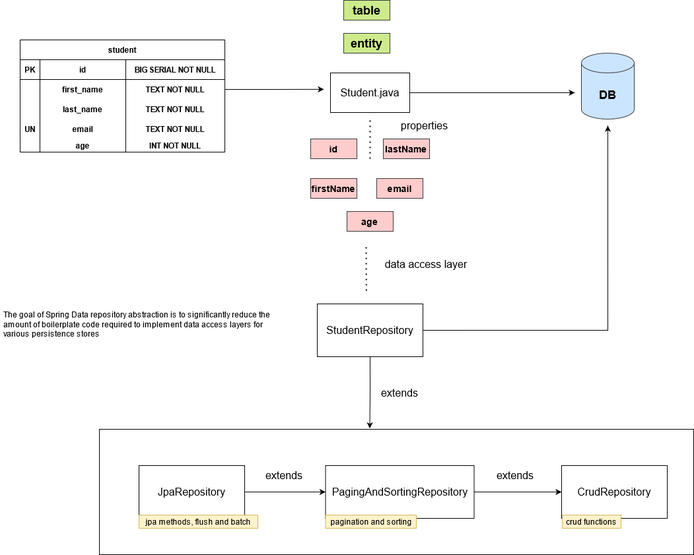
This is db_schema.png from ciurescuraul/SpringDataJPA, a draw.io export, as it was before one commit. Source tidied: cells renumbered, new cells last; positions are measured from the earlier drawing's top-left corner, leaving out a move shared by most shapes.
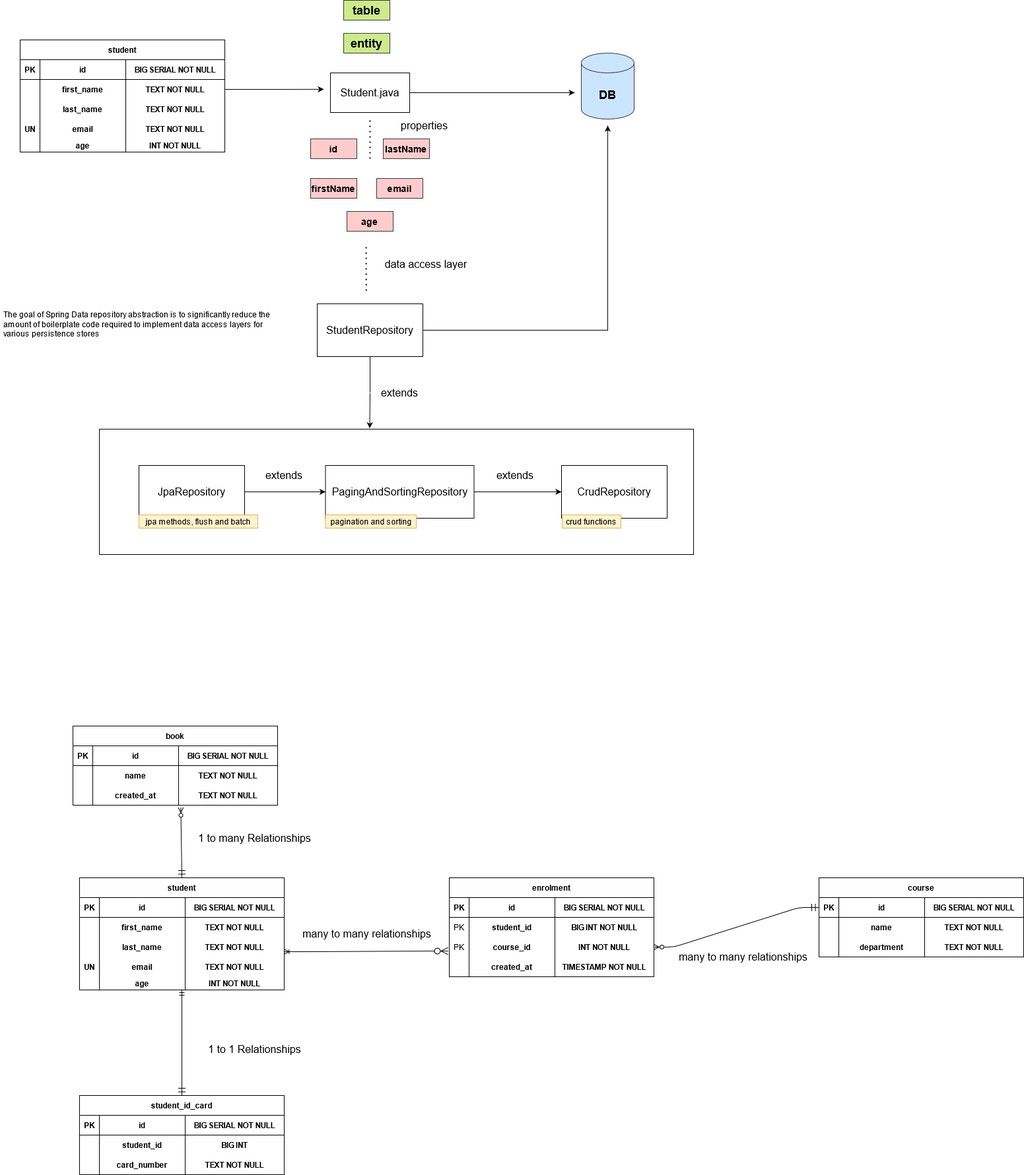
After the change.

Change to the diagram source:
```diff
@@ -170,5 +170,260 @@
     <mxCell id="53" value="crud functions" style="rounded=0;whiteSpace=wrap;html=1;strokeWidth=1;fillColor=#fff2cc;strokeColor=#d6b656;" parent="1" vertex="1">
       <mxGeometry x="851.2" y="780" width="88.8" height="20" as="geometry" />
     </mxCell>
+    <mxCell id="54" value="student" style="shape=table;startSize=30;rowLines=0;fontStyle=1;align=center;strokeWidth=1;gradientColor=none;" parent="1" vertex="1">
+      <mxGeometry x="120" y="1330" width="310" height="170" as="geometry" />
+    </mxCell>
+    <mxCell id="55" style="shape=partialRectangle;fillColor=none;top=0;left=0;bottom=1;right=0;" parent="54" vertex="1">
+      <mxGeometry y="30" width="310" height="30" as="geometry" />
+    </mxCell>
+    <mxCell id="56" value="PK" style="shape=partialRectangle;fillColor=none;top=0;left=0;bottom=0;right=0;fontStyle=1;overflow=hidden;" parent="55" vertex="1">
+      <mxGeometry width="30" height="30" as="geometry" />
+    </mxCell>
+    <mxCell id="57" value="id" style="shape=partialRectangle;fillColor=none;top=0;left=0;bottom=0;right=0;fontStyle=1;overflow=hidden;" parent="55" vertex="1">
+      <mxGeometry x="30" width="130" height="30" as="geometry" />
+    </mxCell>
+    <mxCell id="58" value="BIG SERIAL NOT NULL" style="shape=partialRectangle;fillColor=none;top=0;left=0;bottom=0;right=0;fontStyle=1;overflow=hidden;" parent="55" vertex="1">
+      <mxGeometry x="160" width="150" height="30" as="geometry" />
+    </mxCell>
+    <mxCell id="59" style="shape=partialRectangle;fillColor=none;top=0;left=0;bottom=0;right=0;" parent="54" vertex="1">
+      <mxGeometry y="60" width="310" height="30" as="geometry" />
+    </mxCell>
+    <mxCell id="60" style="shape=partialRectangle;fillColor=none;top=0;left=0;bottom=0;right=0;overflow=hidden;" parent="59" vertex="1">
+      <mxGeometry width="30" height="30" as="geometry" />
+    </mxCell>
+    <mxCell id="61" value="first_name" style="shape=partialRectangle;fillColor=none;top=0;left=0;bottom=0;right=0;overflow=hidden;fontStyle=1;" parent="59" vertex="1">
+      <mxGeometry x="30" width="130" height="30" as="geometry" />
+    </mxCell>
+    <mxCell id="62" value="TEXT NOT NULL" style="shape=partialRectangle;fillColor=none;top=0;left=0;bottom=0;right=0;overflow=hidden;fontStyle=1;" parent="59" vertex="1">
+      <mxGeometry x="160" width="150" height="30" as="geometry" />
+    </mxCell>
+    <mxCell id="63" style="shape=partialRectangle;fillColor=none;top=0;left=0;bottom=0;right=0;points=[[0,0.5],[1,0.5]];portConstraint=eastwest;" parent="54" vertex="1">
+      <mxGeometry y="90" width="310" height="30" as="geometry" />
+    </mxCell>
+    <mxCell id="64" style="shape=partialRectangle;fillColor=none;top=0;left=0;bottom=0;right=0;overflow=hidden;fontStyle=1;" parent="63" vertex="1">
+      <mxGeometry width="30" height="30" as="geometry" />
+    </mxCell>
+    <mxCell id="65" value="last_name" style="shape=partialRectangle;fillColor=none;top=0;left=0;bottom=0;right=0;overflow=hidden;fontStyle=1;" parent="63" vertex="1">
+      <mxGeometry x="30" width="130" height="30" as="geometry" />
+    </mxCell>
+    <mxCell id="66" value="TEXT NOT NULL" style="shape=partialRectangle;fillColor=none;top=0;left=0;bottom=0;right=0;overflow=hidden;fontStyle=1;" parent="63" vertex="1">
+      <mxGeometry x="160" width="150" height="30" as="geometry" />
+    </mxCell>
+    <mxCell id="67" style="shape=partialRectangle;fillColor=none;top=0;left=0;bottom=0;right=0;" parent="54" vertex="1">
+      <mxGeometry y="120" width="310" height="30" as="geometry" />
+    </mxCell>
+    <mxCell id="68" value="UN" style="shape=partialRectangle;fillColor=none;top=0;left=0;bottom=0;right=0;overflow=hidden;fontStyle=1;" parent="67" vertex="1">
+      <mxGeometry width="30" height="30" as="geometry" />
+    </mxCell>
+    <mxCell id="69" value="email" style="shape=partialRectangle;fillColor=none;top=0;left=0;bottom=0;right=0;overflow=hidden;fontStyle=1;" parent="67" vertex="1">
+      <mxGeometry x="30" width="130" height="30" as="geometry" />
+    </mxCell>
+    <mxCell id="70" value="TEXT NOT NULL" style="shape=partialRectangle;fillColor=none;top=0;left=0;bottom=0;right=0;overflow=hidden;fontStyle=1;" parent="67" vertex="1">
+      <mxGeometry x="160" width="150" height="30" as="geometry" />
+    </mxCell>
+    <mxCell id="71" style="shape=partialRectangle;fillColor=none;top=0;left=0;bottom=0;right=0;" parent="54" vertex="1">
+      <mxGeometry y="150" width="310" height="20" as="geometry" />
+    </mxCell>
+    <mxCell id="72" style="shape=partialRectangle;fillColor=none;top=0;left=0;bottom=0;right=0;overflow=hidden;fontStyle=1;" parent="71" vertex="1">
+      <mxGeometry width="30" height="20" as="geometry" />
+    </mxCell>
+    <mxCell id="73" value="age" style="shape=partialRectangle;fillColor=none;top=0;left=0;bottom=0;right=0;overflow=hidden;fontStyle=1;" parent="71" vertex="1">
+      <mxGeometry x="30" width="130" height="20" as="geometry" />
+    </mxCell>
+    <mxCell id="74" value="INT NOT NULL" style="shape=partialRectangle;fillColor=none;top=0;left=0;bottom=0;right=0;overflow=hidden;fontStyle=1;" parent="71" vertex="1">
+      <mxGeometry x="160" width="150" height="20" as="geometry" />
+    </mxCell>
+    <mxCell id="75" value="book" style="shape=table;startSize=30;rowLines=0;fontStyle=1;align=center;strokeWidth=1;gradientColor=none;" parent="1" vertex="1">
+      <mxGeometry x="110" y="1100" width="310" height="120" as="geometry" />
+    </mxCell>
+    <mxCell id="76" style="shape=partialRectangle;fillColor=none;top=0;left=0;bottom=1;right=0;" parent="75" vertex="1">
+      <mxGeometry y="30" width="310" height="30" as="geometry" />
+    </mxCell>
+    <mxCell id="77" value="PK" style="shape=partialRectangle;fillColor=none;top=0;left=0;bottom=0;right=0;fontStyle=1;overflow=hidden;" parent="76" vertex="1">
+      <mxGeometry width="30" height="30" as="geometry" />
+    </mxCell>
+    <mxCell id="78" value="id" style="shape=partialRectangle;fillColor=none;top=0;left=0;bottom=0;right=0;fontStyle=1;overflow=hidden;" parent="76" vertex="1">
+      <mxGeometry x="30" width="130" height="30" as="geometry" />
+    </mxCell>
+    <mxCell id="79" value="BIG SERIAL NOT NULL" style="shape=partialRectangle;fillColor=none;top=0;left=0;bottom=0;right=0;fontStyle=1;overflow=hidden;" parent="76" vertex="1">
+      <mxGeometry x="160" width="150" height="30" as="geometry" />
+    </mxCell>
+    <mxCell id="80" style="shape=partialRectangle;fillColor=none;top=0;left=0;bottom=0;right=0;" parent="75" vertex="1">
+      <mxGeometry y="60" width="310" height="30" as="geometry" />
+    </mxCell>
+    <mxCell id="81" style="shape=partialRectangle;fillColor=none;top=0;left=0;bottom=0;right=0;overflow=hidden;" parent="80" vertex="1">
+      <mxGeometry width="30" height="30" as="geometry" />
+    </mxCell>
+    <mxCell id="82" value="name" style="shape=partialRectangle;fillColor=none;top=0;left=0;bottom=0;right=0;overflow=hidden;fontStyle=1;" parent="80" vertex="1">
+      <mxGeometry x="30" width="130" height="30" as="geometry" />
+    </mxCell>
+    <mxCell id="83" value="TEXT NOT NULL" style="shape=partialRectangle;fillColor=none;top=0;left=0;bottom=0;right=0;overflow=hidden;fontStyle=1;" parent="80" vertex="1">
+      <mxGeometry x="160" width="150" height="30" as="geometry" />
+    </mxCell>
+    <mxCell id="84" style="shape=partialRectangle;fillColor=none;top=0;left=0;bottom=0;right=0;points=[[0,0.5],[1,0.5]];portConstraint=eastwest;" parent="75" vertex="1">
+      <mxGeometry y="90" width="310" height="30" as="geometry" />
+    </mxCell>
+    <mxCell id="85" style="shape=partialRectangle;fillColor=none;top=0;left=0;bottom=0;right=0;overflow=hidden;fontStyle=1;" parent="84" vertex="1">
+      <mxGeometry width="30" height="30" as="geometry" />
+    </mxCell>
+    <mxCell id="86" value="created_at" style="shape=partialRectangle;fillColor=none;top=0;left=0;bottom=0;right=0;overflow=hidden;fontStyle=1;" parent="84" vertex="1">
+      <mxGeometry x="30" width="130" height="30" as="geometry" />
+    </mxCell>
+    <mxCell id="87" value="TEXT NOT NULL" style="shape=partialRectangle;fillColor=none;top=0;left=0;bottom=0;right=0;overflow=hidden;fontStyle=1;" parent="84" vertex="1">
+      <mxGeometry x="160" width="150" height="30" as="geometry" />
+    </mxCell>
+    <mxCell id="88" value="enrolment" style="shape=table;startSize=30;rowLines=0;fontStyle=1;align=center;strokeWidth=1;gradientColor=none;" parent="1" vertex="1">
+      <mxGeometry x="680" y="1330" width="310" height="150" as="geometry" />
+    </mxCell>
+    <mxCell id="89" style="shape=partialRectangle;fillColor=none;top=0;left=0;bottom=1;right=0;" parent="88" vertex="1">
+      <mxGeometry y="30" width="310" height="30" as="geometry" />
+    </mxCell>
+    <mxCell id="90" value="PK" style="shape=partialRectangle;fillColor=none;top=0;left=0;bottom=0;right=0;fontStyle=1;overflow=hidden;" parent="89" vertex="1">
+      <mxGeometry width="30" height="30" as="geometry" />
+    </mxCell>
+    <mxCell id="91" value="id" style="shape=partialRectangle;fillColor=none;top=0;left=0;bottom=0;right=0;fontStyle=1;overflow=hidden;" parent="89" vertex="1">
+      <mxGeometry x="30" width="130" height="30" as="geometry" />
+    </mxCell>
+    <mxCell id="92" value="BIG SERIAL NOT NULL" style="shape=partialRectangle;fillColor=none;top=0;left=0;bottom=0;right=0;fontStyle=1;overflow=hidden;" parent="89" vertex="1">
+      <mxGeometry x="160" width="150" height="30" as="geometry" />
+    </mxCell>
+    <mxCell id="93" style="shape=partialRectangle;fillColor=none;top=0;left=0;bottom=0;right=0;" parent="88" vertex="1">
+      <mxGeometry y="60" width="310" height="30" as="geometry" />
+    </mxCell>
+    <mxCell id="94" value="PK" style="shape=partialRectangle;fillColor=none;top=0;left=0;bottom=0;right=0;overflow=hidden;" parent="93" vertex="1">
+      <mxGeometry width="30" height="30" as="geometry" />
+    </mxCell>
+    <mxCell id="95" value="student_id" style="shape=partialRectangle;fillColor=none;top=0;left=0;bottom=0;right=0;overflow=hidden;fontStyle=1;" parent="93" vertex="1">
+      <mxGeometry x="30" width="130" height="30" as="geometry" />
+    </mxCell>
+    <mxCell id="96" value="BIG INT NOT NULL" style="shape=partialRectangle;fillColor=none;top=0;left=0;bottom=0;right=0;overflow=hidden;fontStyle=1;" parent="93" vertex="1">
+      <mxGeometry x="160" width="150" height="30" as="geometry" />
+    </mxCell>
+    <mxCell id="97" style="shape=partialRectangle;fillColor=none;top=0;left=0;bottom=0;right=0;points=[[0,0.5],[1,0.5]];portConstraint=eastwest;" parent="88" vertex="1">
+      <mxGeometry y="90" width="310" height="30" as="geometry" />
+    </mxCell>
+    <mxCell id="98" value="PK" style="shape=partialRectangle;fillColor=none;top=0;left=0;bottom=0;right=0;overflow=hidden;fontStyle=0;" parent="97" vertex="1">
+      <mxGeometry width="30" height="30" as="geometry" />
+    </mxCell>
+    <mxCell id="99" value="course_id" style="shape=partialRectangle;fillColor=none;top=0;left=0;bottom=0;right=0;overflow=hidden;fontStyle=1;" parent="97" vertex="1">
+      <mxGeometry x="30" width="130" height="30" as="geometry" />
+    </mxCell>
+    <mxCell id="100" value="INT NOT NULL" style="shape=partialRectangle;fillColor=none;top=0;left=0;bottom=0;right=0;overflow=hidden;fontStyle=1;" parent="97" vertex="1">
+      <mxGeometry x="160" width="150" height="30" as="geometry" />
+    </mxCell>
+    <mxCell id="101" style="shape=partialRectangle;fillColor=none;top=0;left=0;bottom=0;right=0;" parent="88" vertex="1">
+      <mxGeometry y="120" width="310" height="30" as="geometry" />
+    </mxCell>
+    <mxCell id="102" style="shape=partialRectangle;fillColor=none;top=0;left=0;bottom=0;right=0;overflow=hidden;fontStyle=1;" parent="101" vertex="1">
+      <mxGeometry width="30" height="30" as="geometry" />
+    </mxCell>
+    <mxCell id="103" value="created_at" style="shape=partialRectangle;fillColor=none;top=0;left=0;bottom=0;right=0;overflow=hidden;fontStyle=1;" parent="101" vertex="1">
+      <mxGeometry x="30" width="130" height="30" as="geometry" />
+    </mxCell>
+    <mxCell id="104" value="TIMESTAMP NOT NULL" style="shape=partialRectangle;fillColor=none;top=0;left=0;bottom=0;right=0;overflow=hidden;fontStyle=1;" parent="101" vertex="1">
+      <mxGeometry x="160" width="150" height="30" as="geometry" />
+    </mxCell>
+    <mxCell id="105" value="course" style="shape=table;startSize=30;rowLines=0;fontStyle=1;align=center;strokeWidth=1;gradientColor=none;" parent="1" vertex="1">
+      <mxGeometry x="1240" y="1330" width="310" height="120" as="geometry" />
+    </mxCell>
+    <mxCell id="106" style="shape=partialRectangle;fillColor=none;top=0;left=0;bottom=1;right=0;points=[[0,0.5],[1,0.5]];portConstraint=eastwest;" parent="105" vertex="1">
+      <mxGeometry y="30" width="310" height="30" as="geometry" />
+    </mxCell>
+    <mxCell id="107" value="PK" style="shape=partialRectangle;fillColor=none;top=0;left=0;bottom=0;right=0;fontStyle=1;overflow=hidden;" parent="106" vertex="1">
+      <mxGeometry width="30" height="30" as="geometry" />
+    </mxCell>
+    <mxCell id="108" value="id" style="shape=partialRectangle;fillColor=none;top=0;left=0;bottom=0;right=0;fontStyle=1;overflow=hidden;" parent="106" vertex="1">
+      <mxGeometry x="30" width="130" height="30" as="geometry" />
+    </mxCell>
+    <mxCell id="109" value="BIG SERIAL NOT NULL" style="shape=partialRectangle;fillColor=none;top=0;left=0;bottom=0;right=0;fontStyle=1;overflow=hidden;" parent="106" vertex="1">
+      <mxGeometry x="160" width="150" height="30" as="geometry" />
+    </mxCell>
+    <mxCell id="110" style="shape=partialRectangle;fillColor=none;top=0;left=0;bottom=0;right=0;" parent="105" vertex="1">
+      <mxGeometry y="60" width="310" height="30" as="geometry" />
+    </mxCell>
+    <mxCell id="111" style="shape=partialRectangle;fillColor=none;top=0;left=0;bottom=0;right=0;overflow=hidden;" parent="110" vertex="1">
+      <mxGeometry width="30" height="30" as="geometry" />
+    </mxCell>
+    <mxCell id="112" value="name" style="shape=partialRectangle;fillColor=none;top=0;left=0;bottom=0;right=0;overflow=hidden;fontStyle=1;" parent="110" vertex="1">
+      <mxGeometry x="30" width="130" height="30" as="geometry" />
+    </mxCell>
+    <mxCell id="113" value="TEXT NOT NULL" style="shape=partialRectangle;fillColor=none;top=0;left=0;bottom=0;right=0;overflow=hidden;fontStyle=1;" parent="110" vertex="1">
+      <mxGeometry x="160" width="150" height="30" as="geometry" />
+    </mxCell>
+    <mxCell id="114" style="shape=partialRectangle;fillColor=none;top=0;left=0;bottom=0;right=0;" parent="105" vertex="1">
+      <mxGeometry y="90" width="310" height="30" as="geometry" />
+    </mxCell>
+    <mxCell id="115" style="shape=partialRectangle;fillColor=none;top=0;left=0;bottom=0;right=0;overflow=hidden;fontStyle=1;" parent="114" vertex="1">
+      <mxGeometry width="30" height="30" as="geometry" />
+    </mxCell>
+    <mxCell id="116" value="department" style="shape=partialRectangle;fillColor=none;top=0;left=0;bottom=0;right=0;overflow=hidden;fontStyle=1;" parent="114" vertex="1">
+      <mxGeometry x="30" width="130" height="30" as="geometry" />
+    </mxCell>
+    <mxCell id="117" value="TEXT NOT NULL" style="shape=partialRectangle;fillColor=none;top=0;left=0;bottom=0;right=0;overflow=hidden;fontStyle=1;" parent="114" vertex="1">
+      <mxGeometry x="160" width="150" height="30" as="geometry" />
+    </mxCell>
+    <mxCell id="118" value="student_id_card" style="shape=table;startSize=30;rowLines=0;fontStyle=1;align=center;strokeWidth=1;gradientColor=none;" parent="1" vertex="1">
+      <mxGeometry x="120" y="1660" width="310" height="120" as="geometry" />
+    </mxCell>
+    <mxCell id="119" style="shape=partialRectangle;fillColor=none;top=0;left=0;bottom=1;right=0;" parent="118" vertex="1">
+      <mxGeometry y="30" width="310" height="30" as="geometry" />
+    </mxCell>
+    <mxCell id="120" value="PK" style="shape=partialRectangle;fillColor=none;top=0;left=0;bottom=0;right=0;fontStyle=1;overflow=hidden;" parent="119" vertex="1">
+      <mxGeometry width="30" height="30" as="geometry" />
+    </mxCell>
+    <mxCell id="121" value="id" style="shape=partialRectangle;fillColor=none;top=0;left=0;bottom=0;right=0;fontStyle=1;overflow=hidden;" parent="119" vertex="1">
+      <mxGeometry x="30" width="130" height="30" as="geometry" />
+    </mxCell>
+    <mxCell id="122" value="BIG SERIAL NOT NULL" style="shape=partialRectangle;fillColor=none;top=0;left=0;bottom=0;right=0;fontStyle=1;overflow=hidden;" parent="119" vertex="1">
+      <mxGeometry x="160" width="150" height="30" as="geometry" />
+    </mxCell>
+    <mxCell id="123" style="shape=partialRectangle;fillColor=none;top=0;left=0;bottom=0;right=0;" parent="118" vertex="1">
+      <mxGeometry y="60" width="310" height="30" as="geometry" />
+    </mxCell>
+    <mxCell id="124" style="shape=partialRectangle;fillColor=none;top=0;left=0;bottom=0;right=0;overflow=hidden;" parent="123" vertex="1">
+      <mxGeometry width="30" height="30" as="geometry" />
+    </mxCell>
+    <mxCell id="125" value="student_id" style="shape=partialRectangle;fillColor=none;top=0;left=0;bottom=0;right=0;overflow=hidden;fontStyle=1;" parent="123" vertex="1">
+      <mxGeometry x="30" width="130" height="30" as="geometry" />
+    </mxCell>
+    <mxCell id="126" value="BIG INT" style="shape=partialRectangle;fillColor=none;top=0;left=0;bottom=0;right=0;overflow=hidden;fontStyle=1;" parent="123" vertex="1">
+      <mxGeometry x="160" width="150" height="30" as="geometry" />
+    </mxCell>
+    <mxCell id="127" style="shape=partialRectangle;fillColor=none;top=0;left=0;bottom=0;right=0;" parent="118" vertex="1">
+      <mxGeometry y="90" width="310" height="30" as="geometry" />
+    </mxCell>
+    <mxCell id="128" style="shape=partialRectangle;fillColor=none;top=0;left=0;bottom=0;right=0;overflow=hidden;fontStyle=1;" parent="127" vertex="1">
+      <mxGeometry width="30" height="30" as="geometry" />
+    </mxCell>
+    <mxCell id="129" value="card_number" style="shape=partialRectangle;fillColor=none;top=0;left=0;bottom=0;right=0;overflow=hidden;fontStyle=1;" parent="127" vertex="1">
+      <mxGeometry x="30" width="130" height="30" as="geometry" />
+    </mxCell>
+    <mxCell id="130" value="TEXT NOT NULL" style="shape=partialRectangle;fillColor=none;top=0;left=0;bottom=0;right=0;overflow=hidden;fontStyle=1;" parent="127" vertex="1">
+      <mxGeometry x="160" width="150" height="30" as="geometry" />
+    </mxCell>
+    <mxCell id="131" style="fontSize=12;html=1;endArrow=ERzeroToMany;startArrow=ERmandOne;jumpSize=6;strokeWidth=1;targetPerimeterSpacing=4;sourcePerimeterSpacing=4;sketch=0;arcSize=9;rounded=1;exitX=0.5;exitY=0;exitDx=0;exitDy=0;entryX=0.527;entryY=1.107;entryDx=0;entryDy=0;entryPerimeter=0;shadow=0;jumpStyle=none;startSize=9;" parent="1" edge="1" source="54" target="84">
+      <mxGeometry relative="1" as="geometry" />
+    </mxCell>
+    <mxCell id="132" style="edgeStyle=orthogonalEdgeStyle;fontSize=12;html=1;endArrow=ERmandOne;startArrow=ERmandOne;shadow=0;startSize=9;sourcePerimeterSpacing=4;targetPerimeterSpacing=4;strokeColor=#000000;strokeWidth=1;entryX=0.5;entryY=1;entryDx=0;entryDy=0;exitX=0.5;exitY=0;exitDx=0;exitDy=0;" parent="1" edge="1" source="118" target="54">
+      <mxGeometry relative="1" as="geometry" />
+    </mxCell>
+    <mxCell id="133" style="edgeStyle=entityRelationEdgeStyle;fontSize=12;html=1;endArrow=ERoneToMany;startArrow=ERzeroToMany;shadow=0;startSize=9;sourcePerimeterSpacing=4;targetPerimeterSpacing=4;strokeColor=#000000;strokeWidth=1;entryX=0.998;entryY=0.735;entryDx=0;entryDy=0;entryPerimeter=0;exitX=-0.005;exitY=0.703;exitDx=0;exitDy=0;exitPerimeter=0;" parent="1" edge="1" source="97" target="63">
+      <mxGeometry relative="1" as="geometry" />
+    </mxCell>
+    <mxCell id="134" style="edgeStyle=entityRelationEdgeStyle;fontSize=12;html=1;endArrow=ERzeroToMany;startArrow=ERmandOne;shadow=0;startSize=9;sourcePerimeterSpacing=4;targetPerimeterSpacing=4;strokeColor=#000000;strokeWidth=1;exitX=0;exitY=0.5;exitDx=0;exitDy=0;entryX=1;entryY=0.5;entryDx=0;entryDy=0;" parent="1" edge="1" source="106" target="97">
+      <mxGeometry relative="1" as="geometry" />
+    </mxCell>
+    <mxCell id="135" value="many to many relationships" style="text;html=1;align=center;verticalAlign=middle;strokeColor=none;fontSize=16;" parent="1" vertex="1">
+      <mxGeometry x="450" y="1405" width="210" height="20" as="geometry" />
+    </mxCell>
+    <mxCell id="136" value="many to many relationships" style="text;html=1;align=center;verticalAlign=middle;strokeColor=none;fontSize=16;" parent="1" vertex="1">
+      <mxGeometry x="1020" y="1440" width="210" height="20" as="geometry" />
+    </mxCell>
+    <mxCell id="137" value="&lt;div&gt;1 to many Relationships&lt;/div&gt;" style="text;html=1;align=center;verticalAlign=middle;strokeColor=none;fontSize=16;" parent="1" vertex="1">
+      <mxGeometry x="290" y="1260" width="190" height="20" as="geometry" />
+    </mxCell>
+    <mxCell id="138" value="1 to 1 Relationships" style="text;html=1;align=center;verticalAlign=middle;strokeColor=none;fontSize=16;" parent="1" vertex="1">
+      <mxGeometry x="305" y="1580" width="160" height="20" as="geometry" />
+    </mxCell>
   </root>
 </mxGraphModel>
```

————

◆ TASK GOAL:
What lines of the material above include "rounded"? Copy each one.

◆ EXERCISE RESPONSE:
     <mxCell id="53" value="crud functions" style="rounded=0;whiteSpace=wrap;html=1;strokeWidth=1;fillColor=#fff2cc;strokeColor=#d6b656;" parent="1" vertex="1">
+    <mxCell id="131" style="fontSize=12;html=1;endArrow=ERzeroToMany;startArrow=ERmandOne;jumpSize=6;strokeWidth=1;targetPerimeterSpacing=4;sourcePerimeterSpacing=4;sketch=0;arcSize=9;rounded=1;exitX=0.5;exitY=0;exitDx=0;exitDy=0;entryX=0.527;entryY=1.107;entryDx=0;entryDy=0;entryPerimeter=0;shadow=0;jumpStyle=none;startSize=9;" parent="1" edge="1" source="54" target="84">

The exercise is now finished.